Copy every line of the following data that includes the string "Attempted".

Structured diff data:

------------------------------

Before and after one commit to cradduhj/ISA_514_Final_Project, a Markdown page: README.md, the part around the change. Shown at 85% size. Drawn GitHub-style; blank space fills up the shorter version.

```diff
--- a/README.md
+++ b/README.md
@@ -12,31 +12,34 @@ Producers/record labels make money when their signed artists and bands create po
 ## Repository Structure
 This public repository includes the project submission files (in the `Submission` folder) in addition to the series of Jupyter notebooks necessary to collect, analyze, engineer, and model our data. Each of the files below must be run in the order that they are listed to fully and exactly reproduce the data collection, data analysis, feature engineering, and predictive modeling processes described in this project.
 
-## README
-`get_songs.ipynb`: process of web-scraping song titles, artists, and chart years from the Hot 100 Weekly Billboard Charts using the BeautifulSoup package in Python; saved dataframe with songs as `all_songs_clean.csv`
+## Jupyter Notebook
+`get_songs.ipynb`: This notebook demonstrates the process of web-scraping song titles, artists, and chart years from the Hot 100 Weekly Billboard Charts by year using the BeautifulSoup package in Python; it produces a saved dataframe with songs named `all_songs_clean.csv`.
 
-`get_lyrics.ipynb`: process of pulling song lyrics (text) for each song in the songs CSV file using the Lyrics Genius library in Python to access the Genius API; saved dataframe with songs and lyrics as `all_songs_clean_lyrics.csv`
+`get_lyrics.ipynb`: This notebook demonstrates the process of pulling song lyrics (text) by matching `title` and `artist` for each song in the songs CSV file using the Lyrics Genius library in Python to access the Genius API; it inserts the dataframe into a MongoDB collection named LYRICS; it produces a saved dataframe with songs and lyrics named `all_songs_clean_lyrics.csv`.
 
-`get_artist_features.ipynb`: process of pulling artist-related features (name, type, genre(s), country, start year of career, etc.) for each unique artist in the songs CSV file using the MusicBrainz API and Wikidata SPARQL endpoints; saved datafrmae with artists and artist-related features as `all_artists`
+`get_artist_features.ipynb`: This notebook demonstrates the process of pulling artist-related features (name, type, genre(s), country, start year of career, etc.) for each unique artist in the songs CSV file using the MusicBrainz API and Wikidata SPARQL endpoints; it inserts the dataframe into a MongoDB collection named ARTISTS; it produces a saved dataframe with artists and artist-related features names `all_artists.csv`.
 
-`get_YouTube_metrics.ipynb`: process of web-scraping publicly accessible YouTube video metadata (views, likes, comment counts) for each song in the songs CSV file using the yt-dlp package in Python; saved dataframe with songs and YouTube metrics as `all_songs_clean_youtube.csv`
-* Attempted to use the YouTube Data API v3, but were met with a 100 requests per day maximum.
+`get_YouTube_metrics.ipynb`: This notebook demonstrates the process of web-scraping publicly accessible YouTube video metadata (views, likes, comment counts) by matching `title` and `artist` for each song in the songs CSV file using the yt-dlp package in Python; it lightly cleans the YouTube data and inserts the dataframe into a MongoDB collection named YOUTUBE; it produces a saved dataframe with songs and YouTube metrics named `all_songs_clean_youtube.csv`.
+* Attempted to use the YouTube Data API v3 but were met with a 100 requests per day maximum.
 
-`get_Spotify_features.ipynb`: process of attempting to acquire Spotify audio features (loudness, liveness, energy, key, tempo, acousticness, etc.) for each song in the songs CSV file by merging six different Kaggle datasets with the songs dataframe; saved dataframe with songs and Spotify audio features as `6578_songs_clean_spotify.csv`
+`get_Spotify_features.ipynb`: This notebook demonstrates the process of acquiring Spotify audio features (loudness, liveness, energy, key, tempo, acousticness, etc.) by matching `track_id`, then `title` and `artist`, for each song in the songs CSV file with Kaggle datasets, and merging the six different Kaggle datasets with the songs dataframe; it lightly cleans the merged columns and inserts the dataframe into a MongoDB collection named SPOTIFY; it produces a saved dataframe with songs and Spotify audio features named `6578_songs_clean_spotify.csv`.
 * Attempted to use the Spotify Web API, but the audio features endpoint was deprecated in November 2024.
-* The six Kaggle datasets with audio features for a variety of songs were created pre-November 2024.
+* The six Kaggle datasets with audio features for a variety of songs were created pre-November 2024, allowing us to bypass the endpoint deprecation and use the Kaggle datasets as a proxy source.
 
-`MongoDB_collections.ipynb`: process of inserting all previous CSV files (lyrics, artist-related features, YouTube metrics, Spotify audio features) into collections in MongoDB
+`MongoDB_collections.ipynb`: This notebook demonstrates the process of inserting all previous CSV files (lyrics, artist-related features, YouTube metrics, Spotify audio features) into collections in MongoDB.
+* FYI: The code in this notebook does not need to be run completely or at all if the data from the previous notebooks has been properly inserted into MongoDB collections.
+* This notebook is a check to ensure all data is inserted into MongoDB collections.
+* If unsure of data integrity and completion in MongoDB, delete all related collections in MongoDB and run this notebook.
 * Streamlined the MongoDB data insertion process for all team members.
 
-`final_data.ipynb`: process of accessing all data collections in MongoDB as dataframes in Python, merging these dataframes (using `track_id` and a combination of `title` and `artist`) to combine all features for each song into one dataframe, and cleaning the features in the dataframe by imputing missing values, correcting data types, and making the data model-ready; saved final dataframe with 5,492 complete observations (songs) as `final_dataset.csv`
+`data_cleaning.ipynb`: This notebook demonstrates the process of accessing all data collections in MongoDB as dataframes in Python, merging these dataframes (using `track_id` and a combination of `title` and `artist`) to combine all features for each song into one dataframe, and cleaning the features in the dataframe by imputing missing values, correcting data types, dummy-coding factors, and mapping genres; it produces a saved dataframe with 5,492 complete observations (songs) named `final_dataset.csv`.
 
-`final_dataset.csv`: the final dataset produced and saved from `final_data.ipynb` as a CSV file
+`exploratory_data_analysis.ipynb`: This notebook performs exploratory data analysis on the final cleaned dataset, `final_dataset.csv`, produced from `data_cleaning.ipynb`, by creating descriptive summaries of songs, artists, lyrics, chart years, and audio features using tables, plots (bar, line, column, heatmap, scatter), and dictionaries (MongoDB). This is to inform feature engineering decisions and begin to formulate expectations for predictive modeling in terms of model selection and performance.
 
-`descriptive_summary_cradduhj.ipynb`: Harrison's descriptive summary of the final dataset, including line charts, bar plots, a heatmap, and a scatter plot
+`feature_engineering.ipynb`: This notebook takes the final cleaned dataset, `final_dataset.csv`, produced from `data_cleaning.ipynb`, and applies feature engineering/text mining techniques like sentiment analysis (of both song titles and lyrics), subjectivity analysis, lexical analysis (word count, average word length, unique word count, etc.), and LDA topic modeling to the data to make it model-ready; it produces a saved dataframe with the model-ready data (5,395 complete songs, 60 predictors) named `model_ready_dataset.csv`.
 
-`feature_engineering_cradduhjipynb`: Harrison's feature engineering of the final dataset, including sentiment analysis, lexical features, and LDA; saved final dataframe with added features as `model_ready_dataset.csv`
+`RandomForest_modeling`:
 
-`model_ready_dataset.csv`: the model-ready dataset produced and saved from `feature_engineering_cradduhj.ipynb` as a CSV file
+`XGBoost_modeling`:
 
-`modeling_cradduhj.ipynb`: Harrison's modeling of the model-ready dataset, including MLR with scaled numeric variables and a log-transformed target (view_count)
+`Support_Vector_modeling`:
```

------------------------------

▶ **Answer to this problem**
-* Attempted to use the YouTube Data API v3, but were met with a 100 requests per day maximum.
+* Attempted to use the YouTube Data API v3 but were met with a 100 requests per day maximum.
 * Attempted to use the Spotify Web API, but the audio features endpoint was deprecated in November 2024.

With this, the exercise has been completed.